But I do know that we must be mindful of what we say and do around a child. Our words have power and their futures are so uncertain.

Children will listen.

Teaching Ballet to Musical Theater Students; A New Focus

My career path has been strange to say the least. For my new readers who may not be familiar with the story: I was an adult beginner dancer with a short but reasonably successful professional career. I “retired” just shy of my 35th birthday and didn’t dance at all for 9 years. I started taking class again at 43 and met the legendary Broadway dancer Lisa Gajda who recommended me for my first professional teaching job: teaching Ballet at the musical theater conservatory CAP21. That recommendation lead to a completely new career path that I could have never imagined.

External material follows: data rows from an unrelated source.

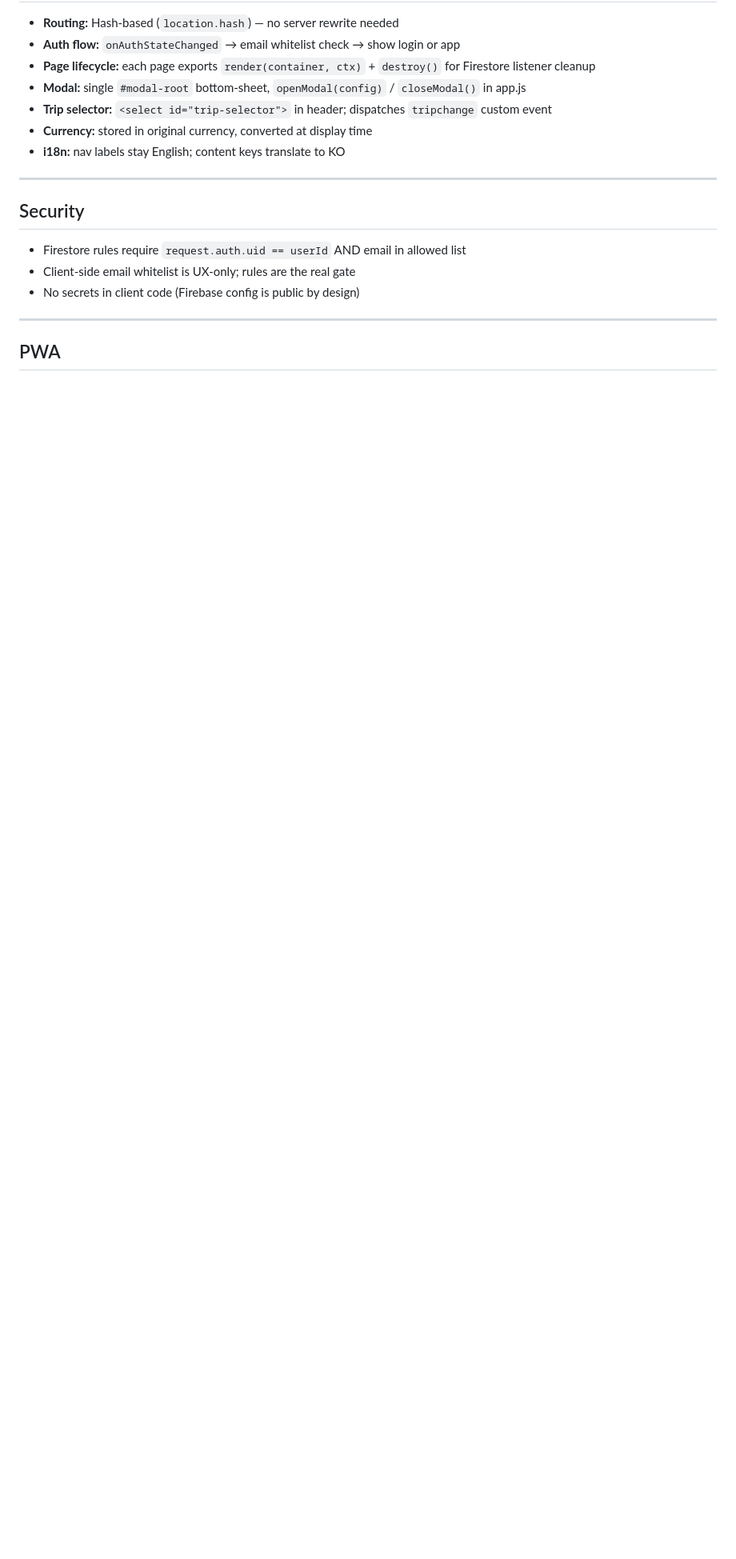
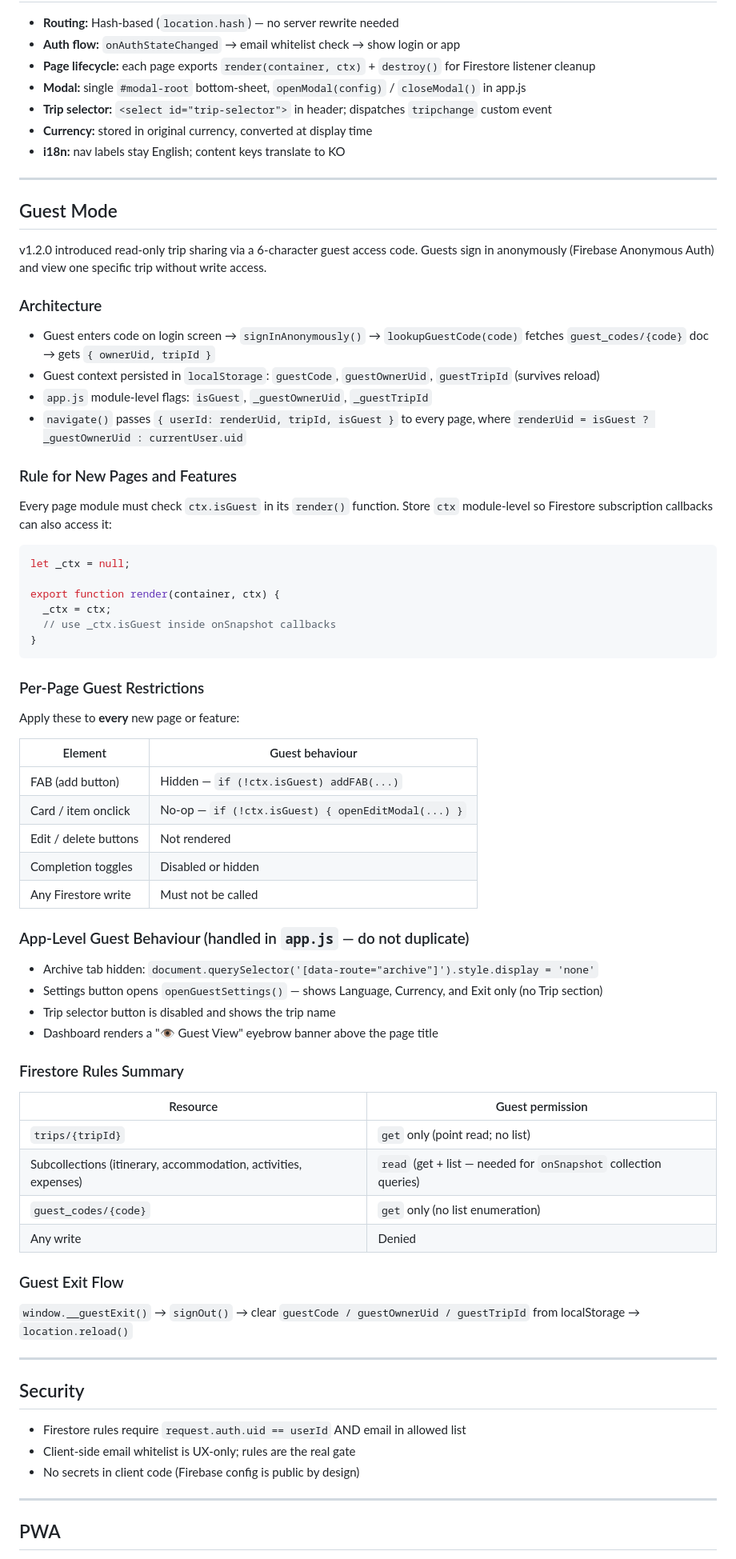
Before and after one commit to shaunyoo-ao/uhambo, a Markdown page: CLAUDE.md, the part around the change. Shown at 80% size. GitHub-like rendering; blank space fills up the shorter version.

Commit message:
docs: add Guest Mode implementation guide to CLAUDE.md
Documents ctx.isGuest pattern, per-page restrictions, Firestore access
rules, and app-level behaviour so future features respect guest mode.

https://claude.ai/code/session_01LZNvBKvNh2aE5bvDqAzanv

````diff
--- a/CLAUDE.md
+++ b/CLAUDE.md
@@ -151,6 +151,64 @@ Based on dark-theme prototype (ebc28922-uhambo__standalone_.html):
 
 ---
 
+## Guest Mode
+
+v1.2.0 introduced read-only trip sharing via a 6-character guest access code. Guests sign in anonymously (Firebase Anonymous Auth) and view one specific trip without write access.
+
+### Architecture
+
+- Guest enters code on login screen → `signInAnonymously()` → `lookupGuestCode(code)` fetches `guest_codes/{code}` doc → gets `{ ownerUid, tripId }`
+- Guest context persisted in `localStorage`: `guestCode`, `guestOwnerUid`, `guestTripId` (survives reload)
+- `app.js` module-level flags: `isGuest`, `_guestOwnerUid`, `_guestTripId`
+- `navigate()` passes `{ userId: renderUid, tripId, isGuest }` to every page, where `renderUid = isGuest ? _guestOwnerUid : currentUser.uid`
+
+### Rule for New Pages and Features
+
+Every page module must check `ctx.isGuest` in its `render()` function. Store `ctx` module-level so Firestore subscription callbacks can also access it:
+
+```js
+let _ctx = null;
+
+export function render(container, ctx) {
+  _ctx = ctx;
+  // use _ctx.isGuest inside onSnapshot callbacks
+}
+```
+
+### Per-Page Guest Restrictions
+
+Apply these to **every** new page or feature:
+
+| Element | Guest behaviour |
+|---------|----------------|
+| FAB (add button) | Hidden — `if (!ctx.isGuest) addFAB(...)` |
+| Card / item onclick | No-op — `if (!ctx.isGuest) { openEditModal(...) }` |
+| Edit / delete buttons | Not rendered |
+| Completion toggles | Disabled or hidden |
+| Any Firestore write | Must not be called |
+
+### App-Level Guest Behaviour (handled in `app.js` — do not duplicate)
+
+- Archive tab hidden: `document.querySelector('[data-route="archive"]').style.display = 'none'`
+- Settings button opens `openGuestSettings()` — shows Language, Currency, and Exit only (no Trip section)
+- Trip selector button is disabled and shows the trip name
+- Dashboard renders a "👁️ Guest View" eyebrow banner above the page title
+
+### Firestore Rules Summary
+
+| Resource | Guest permission |
+|----------|-----------------|
+| `trips/{tripId}` | `get` only (point read; no list) |
+| Subcollections (itinerary, accommodation, activities, expenses) | `read` (get + list — needed for `onSnapshot` collection queries) |
+| `guest_codes/{code}` | `get` only (no list enumeration) |
+| Any write | Denied |
+
+### Guest Exit Flow
+
+`window.__guestExit()` → `signOut()` → clear `guestCode / guestOwnerUid / guestTripId` from localStorage → `location.reload()`
+
+---
+
 ## Security
 - Firestore rules require `request.auth.uid == userId` AND email in allowed list
 - Client-side email whitelist is UX-only; rules are the real gate
````
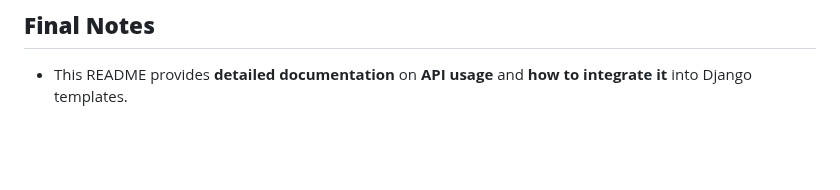
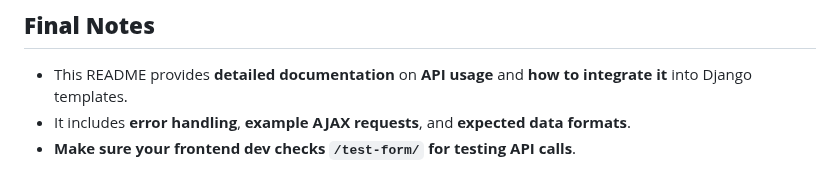
Before and after one commit to codewithgaji/Cardify, a Markdown page: README.md, the part around the change. GitHub-like rendering; blank space fills up the shorter version.

```diff
--- a/README.md
+++ b/README.md
@@ -182,3 +182,5 @@ This project is open-source and licensed under the MIT License.
 
 ## **Final Notes**
 - This README provides **detailed documentation** on **API usage** and **how to integrate it** into Django templates.
+- It includes **error handling**, **example AJAX requests**, and **expected data formats**.
+- **Make sure your frontend dev checks `/test-form/` for testing API calls**.
```
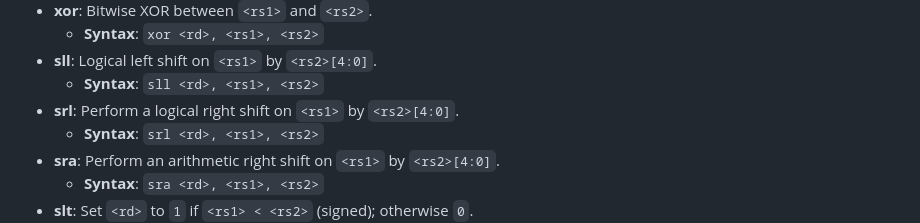
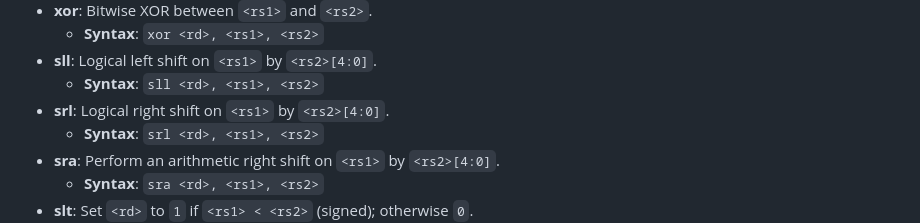
Before and after one commit to mk314k/AssemblyTS, a Markdown page: docs/documentation.md, the part around the change. GitHub-like rendering.

```diff
--- a/docs/documentation.md
+++ b/docs/documentation.md
@@ -53,7 +53,7 @@ AssemblyTS supports `.data` and `.text` sections for pre-populating Data Memory
   - **Syntax**: `xor <rd>, <rs1>, <rs2>`
 - **sll**: Logical left shift on `<rs1>` by `<rs2>[4:0]`.
   - **Syntax**: `sll <rd>, <rs1>, <rs2>`
-- **srl**: Perform a logical right shift on `<rs1>` by `<rs2>[4:0]`.
+- **srl**: Logical right shift on `<rs1>` by `<rs2>[4:0]`.
   - **Syntax**: `srl <rd>, <rs1>, <rs2>`
 - **sra**: Perform an arithmetic right shift on `<rs1>` by `<rs2>[4:0]`.
   - **Syntax**: `sra <rd>, <rs1>, <rs2>`
```
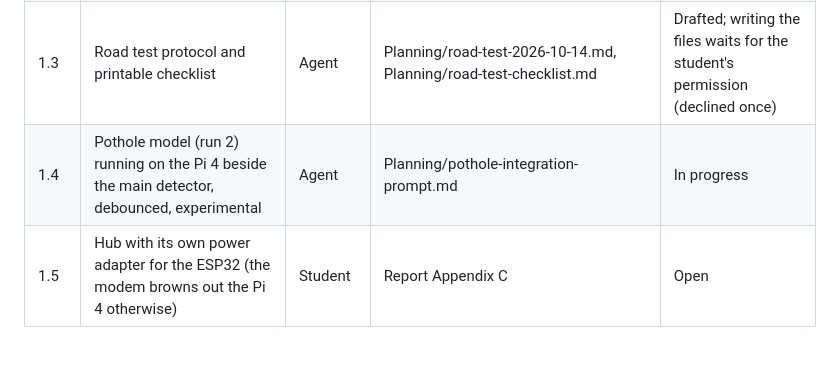
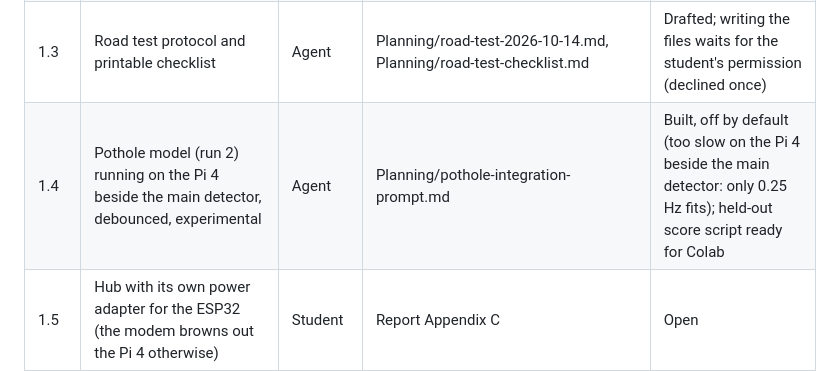
Before and after one commit to 0geder/Tukzie-HPEC-HUD, a Markdown page: Planning/REMAINING_WORK.md, the part around the change. Rendered like a GitHub page; blank space fills up the shorter version.

Commit message:
Tracker: pothole path built, off by default

```diff
--- a/Planning/REMAINING_WORK.md
+++ b/Planning/REMAINING_WORK.md
@@ -14,7 +14,7 @@ Student = needs Samson (hardware, purchases, people); Claude = the main session.
 | 1.1 | Central database (SQLite ingest on the Pi 5), sequence numbers, backlog replay after an outage, sync report (completeness, latency) | Agent | Planning/central-database-sync-prompt.md, Server/ | Done 11 Oct (7a754c6); ingest running on the Pi 5 as a user service; host and server tests pass |
 | 1.2 | Firmware v0.7.4: the above plus the IMU low-pass filter at 94 Hz (anti-aliasing) | Agent (same) | as 1.1 | Compiled; needs flashing from the laptop (COM10) |
 | 1.3 | Road test protocol and printable checklist | Agent | Planning/road-test-2026-10-14.md, Planning/road-test-checklist.md | Drafted; writing the files waits for the student's permission (declined once) |
-| 1.4 | Pothole model (run 2) running on the Pi 4 beside the main detector, debounced, experimental | Agent | Planning/pothole-integration-prompt.md | In progress |
+| 1.4 | Pothole model (run 2) running on the Pi 4 beside the main detector, debounced, experimental | Agent | Planning/pothole-integration-prompt.md | Built, off by default (too slow on the Pi 4 beside the main detector: only 0.25 Hz fits); held-out score script ready for Colab |
 | 1.5 | Hub with its own power adapter for the ESP32 (the modem browns out the Pi 4 otherwise) | Student | Report Appendix C | Open |
 | 1.6 | 5.1 V 3 A supply for the Pi 4 | Student | Appendix C | Open |
 | 1.7 | Send the joint road-test email; confirm the EcoFlow with Melokuhle | Student | chat 9 to 10 Oct | Open |
```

Throughout my teaching career, teaching Ballet to musical theater students has been my “stock in trade”. In addition to the Joffrey Ballet School, I am a regular faculty member in the musical theater programs at Molloy College, New York Film Academy, New York Conservatory for Performing Arts and I have traveled as far as Dublin, Ireland to teach at the Phoenix Performing Arts College (a truly remarkable musical theater program). And with each passing semester, each passing year, each new student that places their trust and their futures in my teaching, I have examined and re-examined the ballet education for musical theater students.
When I was training, the concept of the Musical Theater Conservatory was a new idea. The only program that I was aware of at that time was AMDA, and most aspiring performers shied away from this program, rather opting to train in open dance classes, small independent acting schools and with private voice teachers and coaches. We would cobble together a training regimen that suited our talents, tastes and interests. It was understood by most of us that in order to be a technically secure dancer for the type of dancing that would be required on the musical theater stage, ballet training was essential; and most of us started our day with a ballet class. 

When the new musical theater conservatories started springing up, and programs were being developed, ballet classes were rarely scheduled more than three times per week. As time went on, and programs evolved, most programs decreased ballet classes to twice or sometimes once per week. This presents a problem for the teacher. We are now faced with teaching a discipline that, for it’s 300 year history required daily training, in one or two classes per week. For these performers, ballet training is being used to “build the instrument”; to turn the performers’ body into a machine that can, with technical security, execute a wide range of dance vocabulary. Not only must the performer have this technical security, but they must have style, artistry, musicality and presence as well. Ballet only works to achieve these goals if it is taught to these students the way it is taught to ballet dancers. 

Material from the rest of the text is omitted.